If a line in the entries below includes "isles", pick it out and copy it.

START EXTRACTED ENTRIES

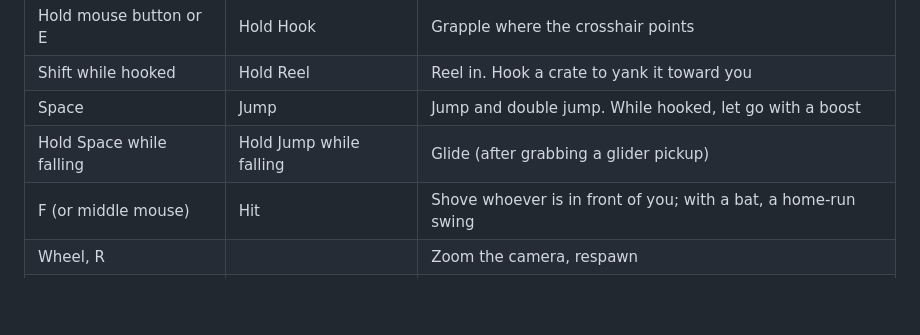
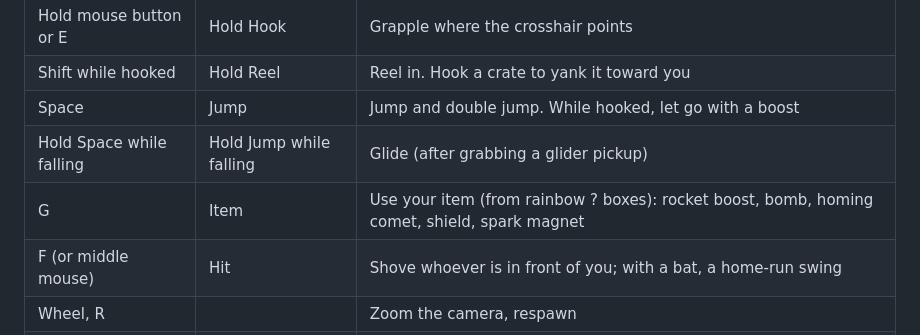
Before and after one commit to ArchDome/cOOL-gAMEZ, a Markdown page: skyhook-isles/README.md, the part around the change. Rendered like a GitHub page; blank space fills up the shorter version.

```diff
--- a/skyhook-isles/README.md
+++ b/skyhook-isles/README.md
@@ -16,6 +16,7 @@ Built with [Three.js](https://threejs.org) 0.160 for rendering and [cannon-es](h
 | Shift while hooked | Hold Reel | Reel in. Hook a crate to yank it toward you |
 | Space | Jump | Jump and double jump. While hooked, let go with a boost |
 | Hold Space while falling | Hold Jump while falling | Glide (after grabbing a glider pickup) |
+| G | Item | Use your item (from rainbow ? boxes): rocket boost, bomb, homing comet, shield, spark magnet |
 | F (or middle mouse) | Hit | Shove whoever is in front of you; with a bat, a home-run swing |
 | Wheel, R | | Zoom the camera, respawn |
 | T | Restart run | Restart the speedrun (resets sparks, crates and the boulder) |
```
Also changed, not shown: ROADMAP.md (+2 -1 lines), docs/DESIGN-LOG.md (+21 -0 lines), docs/img/tower-after.png (added), docs/img/tower-before.png (added), 9 other files.
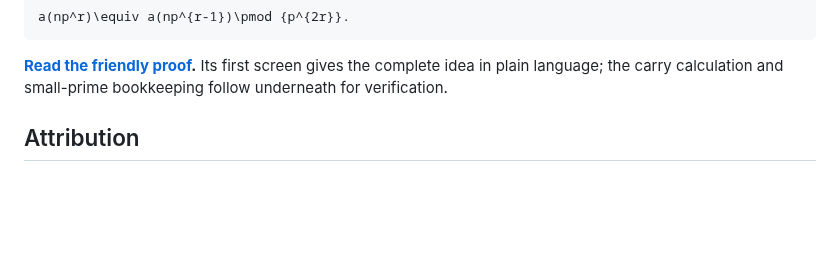
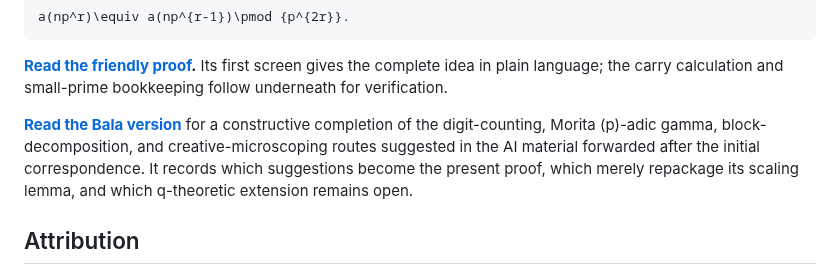
Before and after one commit to rbajaj5/a183068-supercongruence, a Markdown page: README.md, the part around the change. Rendered like a GitHub page; blank space fills up the shorter version.

Commit message:
Add the Bala proof-route completion

```diff
--- a/README.md
+++ b/README.md
@@ -51,6 +51,13 @@ a(np^r)\equiv a(np^{r-1})\pmod {p^{2r}}.
 **[Read the friendly proof](PROOF.md).** Its first screen gives the complete
 idea in plain language; the carry calculation and small-prime bookkeeping
 follow underneath for verification.
+
+**[Read the Bala version](BALA_VERSION.md)** for a constructive completion of
+the digit-counting, Morita \(p\)-adic gamma, block-decomposition, and
+creative-microscoping routes suggested in the AI material forwarded after the
+initial correspondence. It records which suggestions become the present
+proof, which merely repackage its scaling lemma, and which q-theoretic
+extension remains open.
 
 ## Attribution
 
```
Also changed, not shown: BALA_VERSION.md (added, +336 -0 lines).
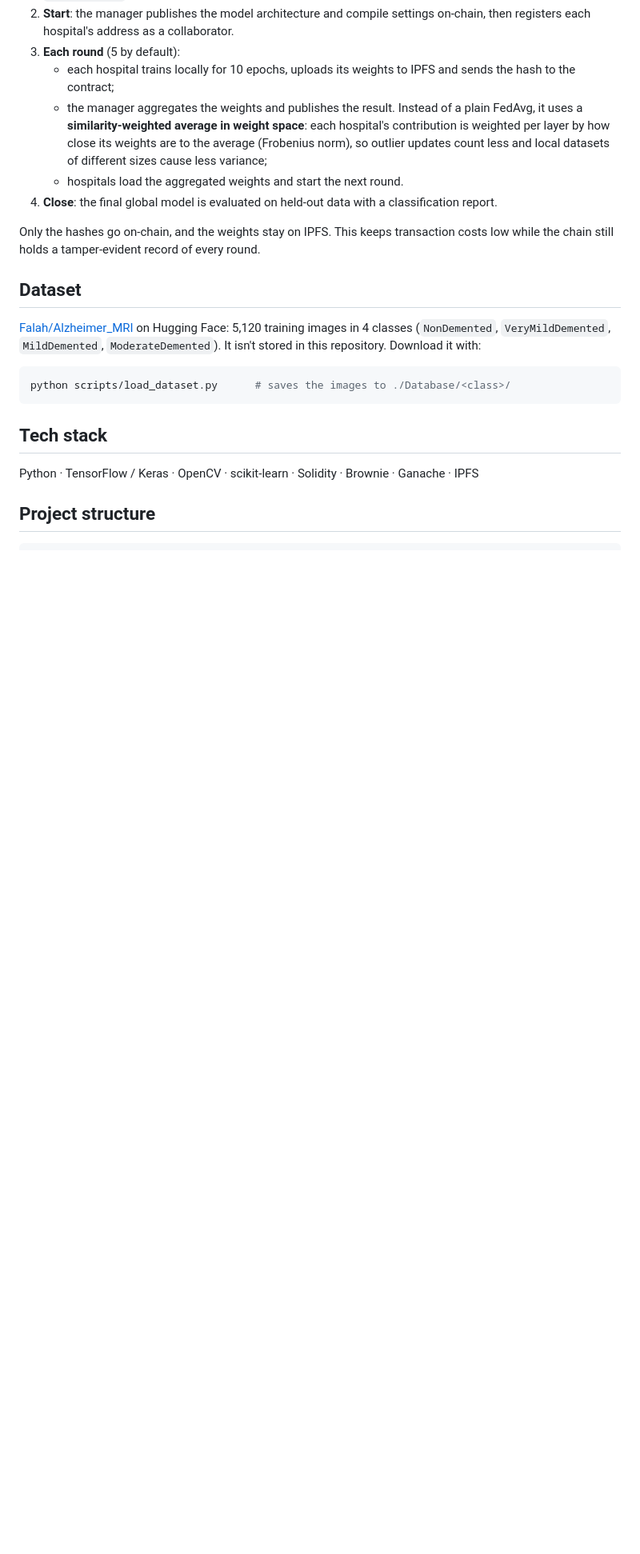
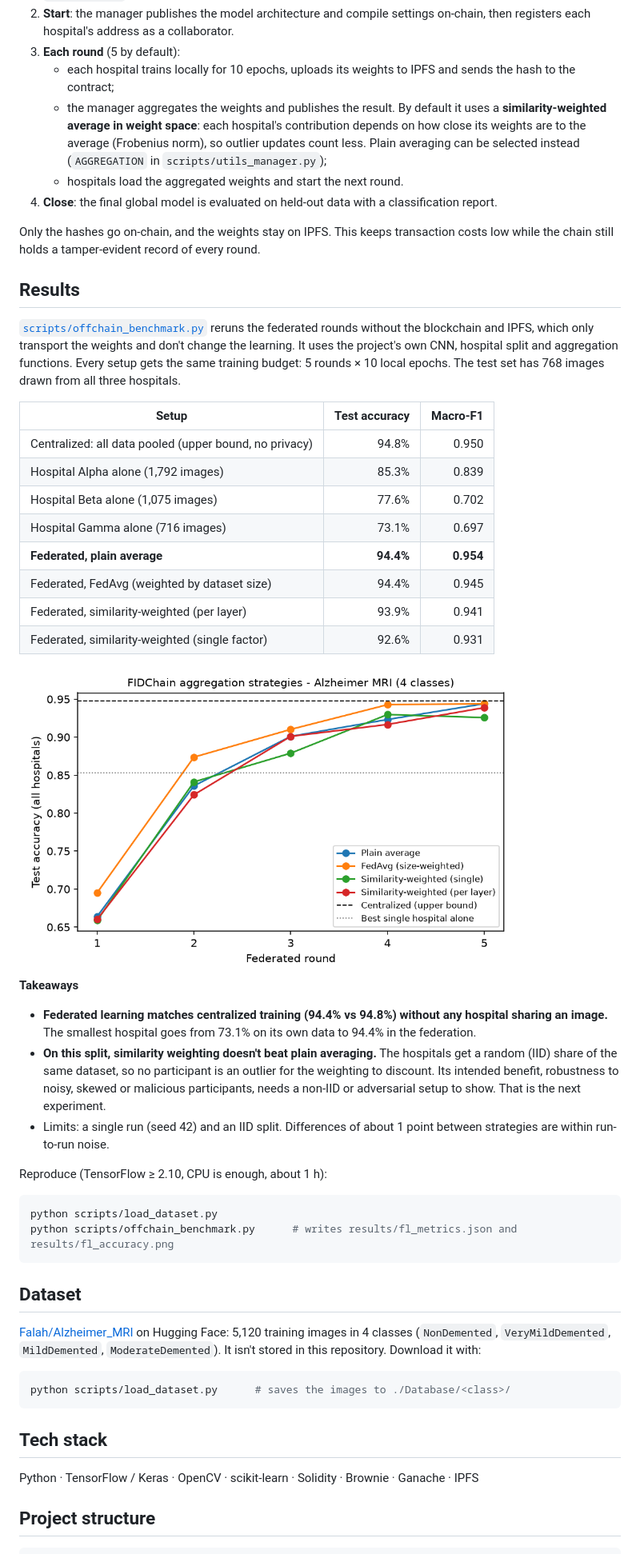
Before and after one commit to nerminekabadou/FIDChain-Federated-Intrusion-Detection-System-with-Blockchain, a Markdown page: README.md, the part around one of its changes. Shown at 80% size. Rendered like a GitHub page; pictures changed too: results/fl_accuracy.png (added); blank space fills up the shorter version.

````diff
--- a/README.md
+++ b/README.md
@@ -25,11 +25,39 @@ Hospitals can't pool medical images because of privacy rules, but a model traine
 2. **Start**: the manager publishes the model architecture and compile settings on-chain, then registers each hospital's address as a collaborator.
 3. **Each round** (5 by default):
    - each hospital trains locally for 10 epochs, uploads its weights to IPFS and sends the hash to the contract;
-   - the manager aggregates the weights and publishes the result. Instead of a plain FedAvg, it uses a **similarity-weighted average in weight space**: each hospital's contribution is weighted per layer by how close its weights are to the average (Frobenius norm), so outlier updates count less and local datasets of different sizes cause less variance;
+   - the manager aggregates the weights and publishes the result. By default it uses a **similarity-weighted average in weight space**: each hospital's contribution depends on how close its weights are to the average (Frobenius norm), so outlier updates count less. Plain averaging can be selected instead (`AGGREGATION` in `scripts/utils_manager.py`);
    - hospitals load the aggregated weights and start the next round.
 4. **Close**: the final global model is evaluated on held-out data with a classification report.
 
 Only the hashes go on-chain, and the weights stay on IPFS. This keeps transaction costs low while the chain still holds a tamper-evident record of every round.
+
+## Results
+
+[`scripts/offchain_benchmark.py`](scripts/offchain_benchmark.py) reruns the federated rounds without the blockchain and IPFS, which only transport the weights and don't change the learning. It uses the project's own CNN, hospital split and aggregation functions. Every setup gets the same training budget: 5 rounds × 10 local epochs. The test set has 768 images drawn from all three hospitals.
+
+| Setup | Test accuracy | Macro-F1 |
+|-------|-------------:|---------:|
+| Centralized: all data pooled (upper bound, no privacy) | 94.8% | 0.950 |
+| Hospital Alpha alone (1,792 images) | 85.3% | 0.839 |
+| Hospital Beta alone (1,075 images) | 77.6% | 0.702 |
+| Hospital Gamma alone (716 images) | 73.1% | 0.697 |
+| **Federated, plain average** | **94.4%** | **0.954** |
+| Federated, FedAvg (weighted by dataset size) | 94.4% | 0.945 |
+| Federated, similarity-weighted (per layer) | 93.9% | 0.941 |
+| Federated, similarity-weighted (single factor) | 92.6% | 0.931 |
+
+<img src="results/fl_accuracy.png" width="620" alt="Test accuracy per federated round for each aggregation strategy">
+
+**Takeaways**
+- **Federated learning matches centralized training (94.4% vs 94.8%) without any hospital sharing an image.** The smallest hospital goes from 73.1% on its own data to 94.4% in the federation.
+- **On this split, similarity weighting doesn't beat plain averaging.** The hospitals get a random (IID) share of the same dataset, so no participant is an outlier for the weighting to discount. Its intended benefit, robustness to noisy, skewed or malicious participants, needs a non-IID or adversarial setup to show. That is the next experiment.
+- Limits: a single run (seed 42) and an IID split. Differences of about 1 point between strategies are within run-to-run noise.
+
+Reproduce (TensorFlow ≥ 2.10, CPU is enough, about 1 h):
+```bash
+python scripts/load_dataset.py
+python scripts/offchain_benchmark.py      # writes results/fl_metrics.json and results/fl_accuracy.png
+```
 
 ## Dataset
 [Falah/Alzheimer_MRI](https://huggingface.co/datasets/Falah/Alzheimer_MRI) on Hugging Face: 5,120 training images in 4 classes (`NonDemented`, `VeryMildDemented`, `MildDemented`, `ModerateDemented`). It isn't stored in this repository. Download it with:
````
Also changed, not shown: other parts of README.md (+1 -0 lines), 4 other files.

END EXTRACTED ENTRIES

§ **COMPLETED TASK**
Before and after one commit to ArchDome/cOOL-gAMEZ, a Markdown page: skyhook-isles/README.md, the part around the change. Rendered like a GitHub page; blank space fills up the shorter version.
--- a/skyhook-isles/README.md
+++ b/skyhook-isles/README.md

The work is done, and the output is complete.